Anton Marrast is a Russian illustrator and digital artist from Barcelona, Spain. His series entitled Slow Story is filled with dynamic graphic illustrations of one-eyed youthful characters making their way through intriguing and often evocative narratives. Marrast’s work is largely based on his own personal stories. For his digital work he uses Photoshop on his personal laptop otherwise he can be found drawing on paper using pens and markers, something he has been doing since a young child.
OPP: Other People’s Property, which opens January 25, 2013, in Haverford College’s Cantor Fitzgerald Gallery, is a broad survey of Thomas’ work. Curated by Kalia Brooks, former curator of the Museum of Contemporary African Diasporan Arts in Brooklyn and current adjunct professor at the Tisch School of the Arts at New York University, the solo show features pieces from several of Thomas’ series. Those from B®anded explore advertising language and logos, particularly those featuring African American men. Unbranded presents images from ads that were created for black audiences. Strange Fruit entwines the visual signifiers of lynching and professional sports, and Winter in America uses animated G.I. Joe figures to tell the story of Thomas’ cousin’s murder.
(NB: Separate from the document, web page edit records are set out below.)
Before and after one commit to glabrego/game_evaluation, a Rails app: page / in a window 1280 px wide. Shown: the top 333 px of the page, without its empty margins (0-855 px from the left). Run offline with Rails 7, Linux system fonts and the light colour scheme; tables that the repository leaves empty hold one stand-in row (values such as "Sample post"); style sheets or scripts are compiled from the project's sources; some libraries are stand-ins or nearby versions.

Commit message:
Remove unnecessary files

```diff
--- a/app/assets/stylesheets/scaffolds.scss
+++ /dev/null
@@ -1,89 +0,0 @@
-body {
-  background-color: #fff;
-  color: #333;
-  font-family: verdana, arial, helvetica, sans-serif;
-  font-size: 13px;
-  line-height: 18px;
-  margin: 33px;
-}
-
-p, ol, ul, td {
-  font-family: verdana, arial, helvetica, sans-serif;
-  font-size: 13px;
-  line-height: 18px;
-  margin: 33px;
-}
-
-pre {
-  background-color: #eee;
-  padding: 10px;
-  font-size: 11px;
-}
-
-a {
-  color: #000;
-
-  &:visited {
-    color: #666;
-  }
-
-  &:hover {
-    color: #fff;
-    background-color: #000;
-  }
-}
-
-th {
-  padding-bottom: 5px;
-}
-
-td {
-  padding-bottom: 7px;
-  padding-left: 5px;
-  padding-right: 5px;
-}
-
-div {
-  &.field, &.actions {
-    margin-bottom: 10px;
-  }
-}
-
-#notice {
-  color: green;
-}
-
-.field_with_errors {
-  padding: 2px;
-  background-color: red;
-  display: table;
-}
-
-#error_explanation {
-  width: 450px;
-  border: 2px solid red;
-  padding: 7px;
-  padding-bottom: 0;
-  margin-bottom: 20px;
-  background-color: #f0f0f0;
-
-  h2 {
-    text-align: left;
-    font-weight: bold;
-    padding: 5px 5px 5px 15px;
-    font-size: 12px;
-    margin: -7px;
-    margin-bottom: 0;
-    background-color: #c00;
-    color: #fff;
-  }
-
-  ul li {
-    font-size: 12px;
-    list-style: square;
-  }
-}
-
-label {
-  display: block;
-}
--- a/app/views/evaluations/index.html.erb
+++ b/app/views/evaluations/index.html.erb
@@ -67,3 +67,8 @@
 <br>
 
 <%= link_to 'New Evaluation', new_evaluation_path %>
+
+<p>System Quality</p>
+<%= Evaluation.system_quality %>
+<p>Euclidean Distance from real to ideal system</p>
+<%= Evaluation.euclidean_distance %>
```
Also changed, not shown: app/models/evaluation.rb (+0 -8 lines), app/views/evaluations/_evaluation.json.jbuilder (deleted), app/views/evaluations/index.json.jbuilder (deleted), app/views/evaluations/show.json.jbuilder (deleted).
In the many different artworks—from a framed portrait of a beatific Uncle Ben (of rice box fame) to a kitty litter ad from Ebony magazine stripped of its marketing copy—Thomas uses provocation and sly humor to help viewers understand not only their place in the consumer culture, but also how the way things are sold to us impacts how we see ourselves and others.
Image: Hank Willis Thomas, Are you the Right Kind of Woman for it?, 1974/2007
Champagne wishes and 2 white bitches (I mean it in a nice way lol)
Using a collaborative oil painting process, Cara Thayer and Louie Van Patten create artworks that explore the poignant power of the human touch. In these works, hands and fingers are the protagonists — they have the power to make us squirm with discomfort and insecurity or long for a gentle caress. Thayer and Van Patten’s compositions zoom in on various details of the body, presenting a form of intimacy that can be sensual and unsettling at the same time. Take a look at some of their artworks here: http://hifructose.com/2013/01/08/cara-thayer-and-louie-van-pattens-confrontational-paintings-of-intimacy/
Moral values and sexuality have provided Shonibare with rich subject matter, culminating in his vast installation Gallantry and Criminal Conversation. This work is inspired by the phenomenon of the Grand Tour, an extended trip focusing on the art, culture and history of Europe (particularly France and Italy) that was considered central to the education of young ladies and gentlemen in the 17th and early 18th century.
Shonibare’s installation explores the slippages between public and private life, revealing hidden intimacies and exchanges. The Grand Tour is simultaneously revealed as a kind of covert sexual tourism (adultery was called “criminal conversation” at the time) or alternately a coming of age for wealthy young European socialites.
Shonibare’s installation also features a horse-drawn carriage—the typical mode of transport for these young aristocrats before the advent of mass railway travel in the 1840s. The trunks that would have accompanied them on their journey are featured as playful props in Shonibare’s decadent sexual scenario, as is a carefully poised parasol.